Cloud Prisoner

Don’t become a prisoner of your computing infrastructure or private cloud. Understand who has custody of your data. 

The cloud simplifies remote access, business continuity, and disaster recovery. But what happens when you change IT service vendors? 

‍From basic services like email and Office365 to Infrastructure as a Service and complete virtual desktop, an organization can gain flexibility, redundancy, business continuity, security, and even competitive advantage by working in a Cloud environment. 


As reported on by HelpNet Security in late 2020, high-availability access, on-demand computing power, limitless storage, and enterprise grade security lifted the rate of Cloud adoption among small/mid-size businesses even before the pandemic, and hit ludicrous speed once the remote workforce took to their homes. 

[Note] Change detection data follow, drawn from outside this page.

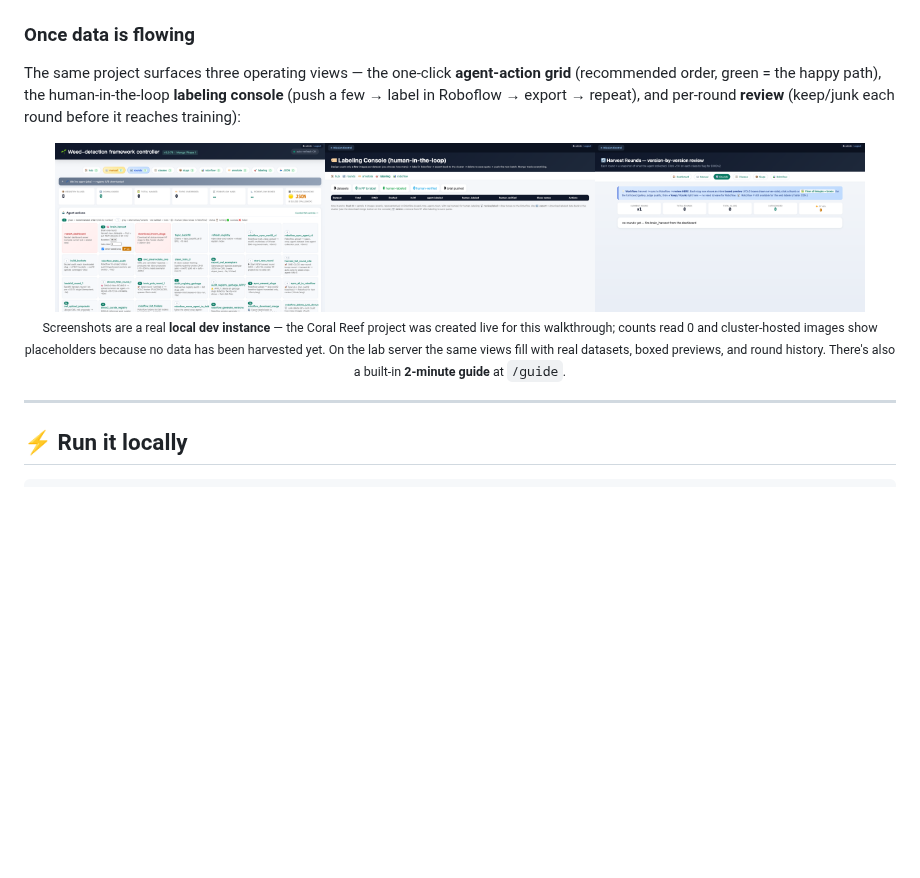
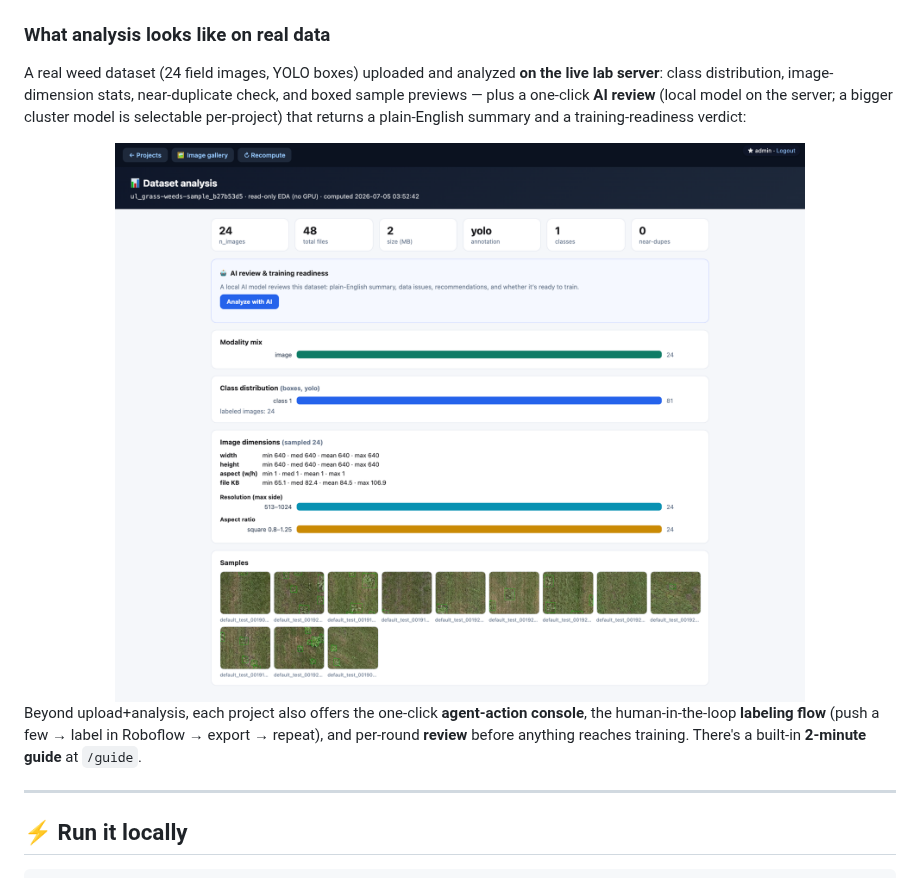
Before and after one commit to greatroboticslab/agentAI, a Markdown page: README.md, the part around the change. Rendered like a GitHub page; pictures changed too: docs/screenshots/console.png (deleted), docs/screenshots/labeling.png (deleted), docs/screenshots/rounds.png (deleted); blank space fills up the shorter version.

Commit message:
docs: replace empty-state screenshots with real weed-data analysis from the live server
E2E-tested the full journey on the live lab server with a real 24-image weed
dataset (create project -> upload -> EDA -> AI review -> gallery -> mobile).
README now shows the real analysis (class distribution, boxed samples, AI
training-readiness) instead of the 0-count local screenshots; removed the four
zero-state images (console/labeling/rounds/guide).

```diff
--- a/README.md
+++ b/README.md
@@ -58,22 +58,20 @@ then **Train** on the cluster GPU (queued) and **Evaluate** — the resulting mA
 <img src="docs/screenshots/project-config-train.png" width="820" alt="Project auto-config: harvest queries and vocabulary derived from the field, plus train/evaluate">
 </div>
 
-### Once data is flowing
+### What analysis looks like on real data
 
-The same project surfaces three operating views — the one-click **agent-action grid** (recommended order,
-green = the happy path), the human-in-the-loop **labeling console** (push a few → label in Roboflow → export →
-repeat), and per-round **review** (keep/junk each round before it reaches training):
+A real weed dataset (24 field images, YOLO boxes) uploaded and analyzed **on the live lab server**: class
+distribution, image-dimension stats, near-duplicate check, and boxed sample previews — plus a one-click
+**AI review** (local model on the server; a bigger cluster model is selectable per-project) that returns a
+plain-English summary and a training-readiness verdict:
 
 <div align="center">
-<img src="docs/screenshots/console.png" width="270" alt="Mission Control agent-action grid"><img src="docs/screenshots/labeling.png" width="270" alt="Human-in-the-loop labeling console"><img src="docs/screenshots/rounds.png" width="270" alt="Per-round review">
+<img src="docs/screenshots/weed-analysis.png" width="840" alt="Dataset analysis of a real weed dataset: class distribution, image stats, AI review, boxed samples">
 </div>
 
-<div align="center">
-<sub>Screenshots are a real <b>local dev instance</b> — the Coral Reef project was created live for this walkthrough;
-counts read 0 and cluster-hosted images show placeholders because no data has been harvested yet. On the lab
-server the same views fill with real datasets, boxed previews, and round history. There's also a built-in
-<b>2-minute guide</b> at <code>/guide</code>.</sub>
-</div>
+Beyond upload+analysis, each project also offers the one-click **agent-action console**, the human-in-the-loop
+**labeling flow** (push a few → label in Roboflow → export → repeat), and per-round **review** before anything
+reaches training. There's a built-in **2-minute guide** at <code>/guide</code>.
 
 ---
 
```
Also changed, not shown: docs/screenshots/guide.png (deleted).
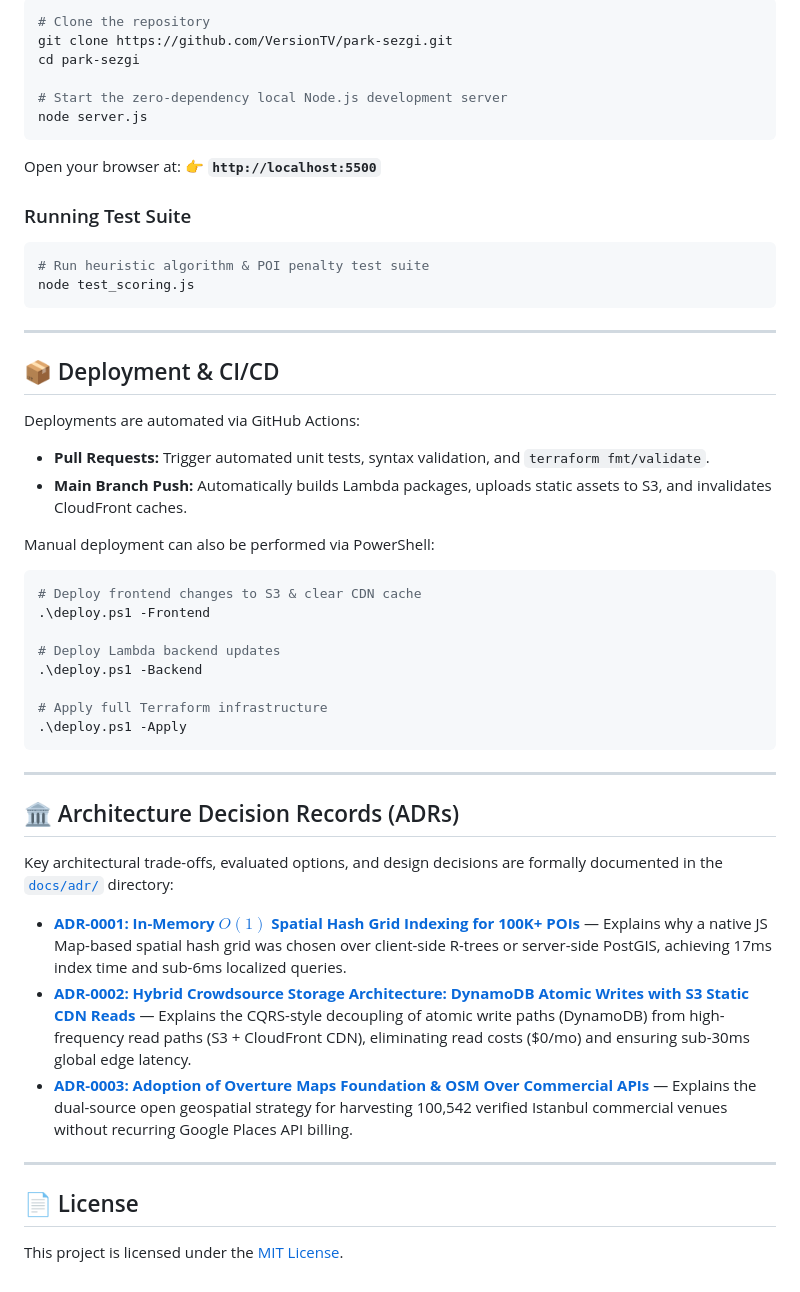
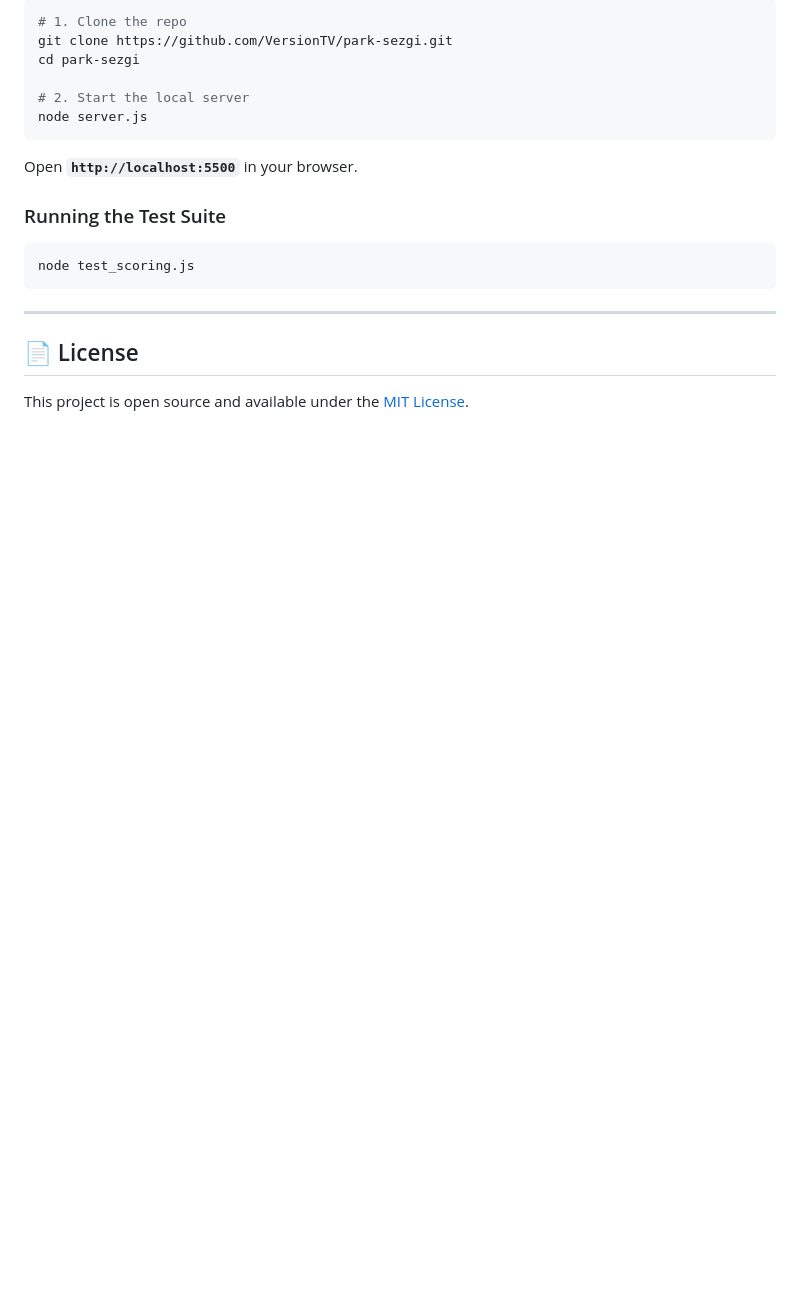
Before and after one commit to VersionTV/park-sezgi, a Markdown page: README.md, the part around one of its changes. Rendered like a GitHub page; blank space fills up the shorter version.

````diff
--- a/README.md
+++ b/README.md
@@ -123,52 +120,20 @@ To complement map data with crowdsourced ground truth (e.g., parking pockets on
 ```bash
-# Clone the repository
+# 1. Clone the repo
 git clone https://github.com/VersionTV/park-sezgi.git
 cd park-sezgi
 
-# Start the zero-dependency local Node.js development server
+# 2. Start the local server
 node server.js
 ```
 
-Open your browser at:
-👉 **`http://localhost:5500`**
+Open **`http://localhost:5500`** in your browser.
 
-### Running Test Suite
+### Running the Test Suite
 ```bash
-# Run heuristic algorithm & POI penalty test suite
 node test_scoring.js
 ```
 
 ---
 
-## 📦 Deployment & CI/CD
-
-Deployments are automated via GitHub Actions:
-- **Pull Requests:** Trigger automated unit tests, syntax validation, and `terraform fmt/validate`.
-- **Main Branch Push:** Automatically builds Lambda packages, uploads static assets to S3, and invalidates CloudFront caches.
-
-Manual deployment can also be performed via PowerShell:
-```powershell
-# Deploy frontend changes to S3 & clear CDN cache
-.\deploy.ps1 -Frontend
-
-# Deploy Lambda backend updates
-.\deploy.ps1 -Backend
-
-# Apply full Terraform infrastructure
-.\deploy.ps1 -Apply
-```
-
----
-
-## 🏛️ Architecture Decision Records (ADRs)
-
-Key architectural trade-offs, evaluated options, and design decisions are formally documented in the [`docs/adr/`](docs/adr/) directory:
-
-- [**ADR-0001: In-Memory $O(1)$ Spatial Hash Grid Indexing for 100K+ POIs**](docs/adr/0001-in-memory-spatial-hash-grid.md) — Explains why a native JS Map-based spatial hash grid was chosen over client-side R-trees or server-side PostGIS, achieving 17ms index time and sub-6ms localized queries.
-- [**ADR-0002: Hybrid Crowdsource Storage Architecture: DynamoDB Atomic Writes with S3 Static CDN Reads**](docs/adr/0002-hybrid-storage-architecture-for-ratings.md) — Explains the CQRS-style decoupling of atomic write paths (DynamoDB) from high-frequency read paths (S3 + CloudFront CDN), eliminating read costs ($0/mo) and ensuring sub-30ms global edge latency.
-- [**ADR-0003: Adoption of Overture Maps Foundation & OSM Over Commercial APIs**](docs/adr/0003-overture-maps-and-osm-over-commercial-mapping-apis.md) — Explains the dual-source open geospatial strategy for harvesting 100,542 verified Istanbul commercial venues without recurring Google Places API billing.
-
----
-
 ## 📄 License
-This project is licensed under the [MIT License](LICENSE).
+This project is open source and available under the [MIT License](LICENSE).
````
Also changed, not shown: other parts of README.md (+78 -81 lines), docs/assets/app_preview.png (added).
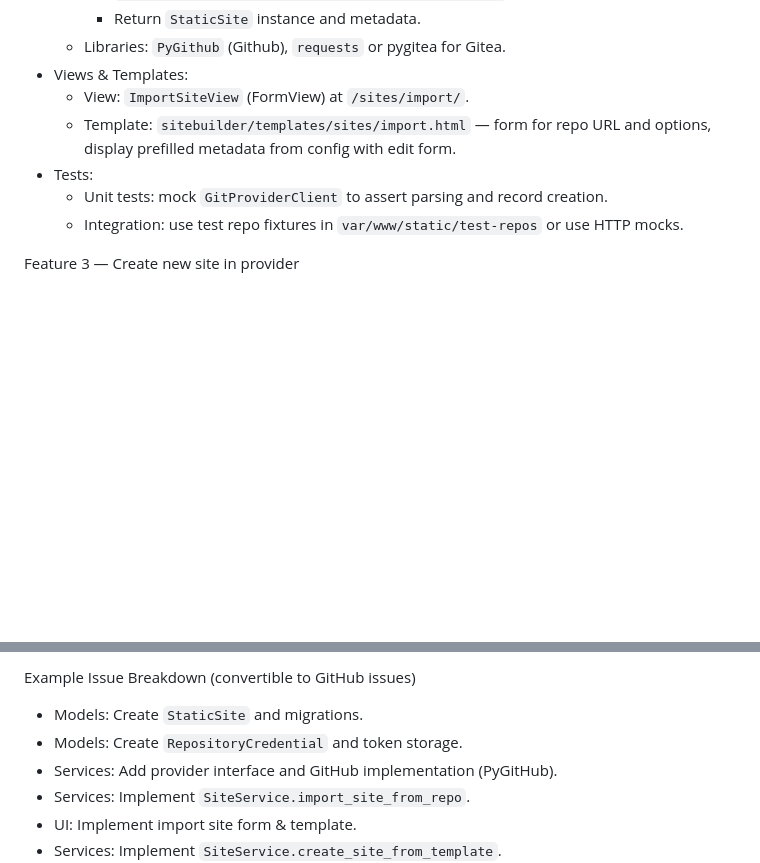
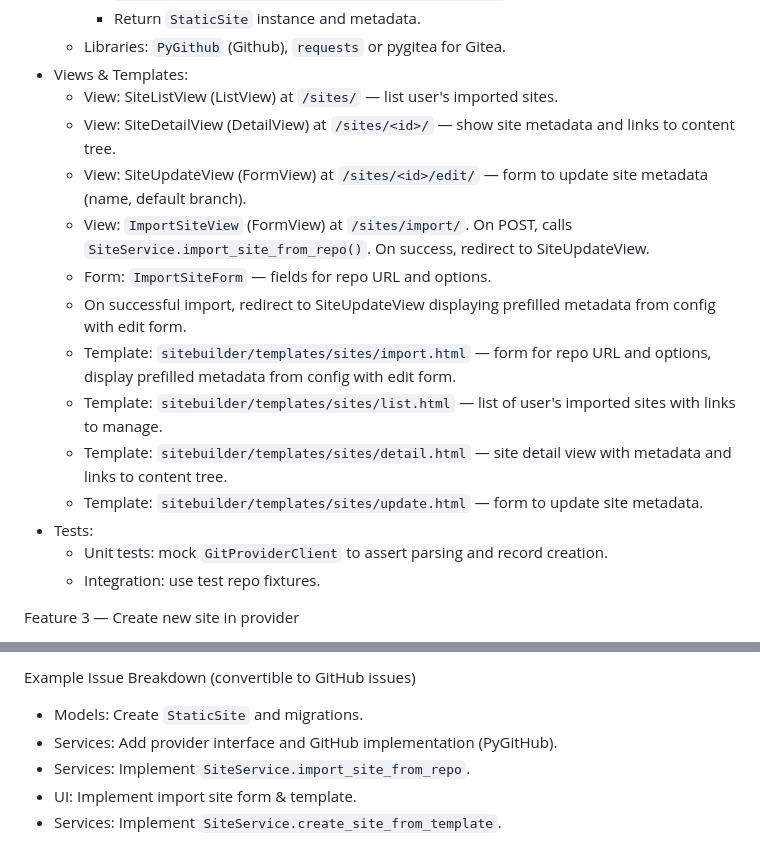
Before and after one commit to webquills/webquills-sitebuilder, a Markdown page: plan-webquillsSitebuilder.md, 2 parts joined by grey strips. Drawn GitHub-style; blank space fills up the shorter version.

```diff
--- a/plan-webquillsSitebuilder.md
+++ b/plan-webquillsSitebuilder.md
@@ -40,11 +57,19 @@ Feature 2 — Import site from Git provider
     - Return `StaticSite` instance and metadata.
   - Libraries: `PyGithub` (Github), `requests` or pygitea for Gitea.
 - Views & Templates:
-  - View: `ImportSiteView` (FormView) at `/sites/import/`.
+  - View: SiteListView (ListView) at `/sites/` — list user's imported sites.
+  - View: SiteDetailView (DetailView) at `/sites/<id>/` — show site metadata and links to content tree.
+  - View: SiteUpdateView (FormView) at `/sites/<id>/edit/` — form to update site metadata (name, default branch).
+  - View: `ImportSiteView` (FormView) at `/sites/import/`. On POST, calls `SiteService.import_site_from_repo()`. On success, redirect to SiteUpdateView.
+  - Form: `ImportSiteForm` — fields for repo URL and options.
+  - On successful import, redirect to SiteUpdateView displaying prefilled metadata from config with edit form.
   - Template: `sitebuilder/templates/sites/import.html` — form for repo URL and options, display prefilled metadata from config with edit form.
+  - Template: `sitebuilder/templates/sites/list.html` — list of user's imported sites with links to manage.
+  - Template: `sitebuilder/templates/sites/detail.html` — site detail view with metadata and links to content tree.
+  - Template: `sitebuilder/templates/sites/update.html` — form to update site metadata.
 - Tests:
   - Unit tests: mock `GitProviderClient` to assert parsing and record creation.
-  - Integration: use test repo fixtures in `var/www/static/test-repos` or use HTTP mocks.
+  - Integration: use test repo fixtures.
 
 Feature 3 — Create new site in provider
 - Services:
@@ -192,7 +217,6 @@ E. Tests & CI
 
 Example Issue Breakdown (convertible to GitHub issues)
 - Models: Create `StaticSite` and migrations.
-- Models: Create `RepositoryCredential` and token storage.
 - Services: Add provider interface and GitHub implementation (PyGitHub).
 - Services: Implement `SiteService.import_site_from_repo`.
 - UI: Implement import site form & template.
```
Also changed, not shown: other parts of plan-webquillsSitebuilder.md (+27 -10 lines), README.md (+26 -17 lines), sparse-checkout.md (added, +110 -0 lines).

Since most organizations will use a technology integrator or managed service provider for the migration, what happens when that vendor is no longer providing services? Even without a “long-term contract”, because of how some Cloud environments are designed, a business can get stuck in a scenario that makes it hard to change IT vendors. So, how can your business stay protected? Here’s what you need to know:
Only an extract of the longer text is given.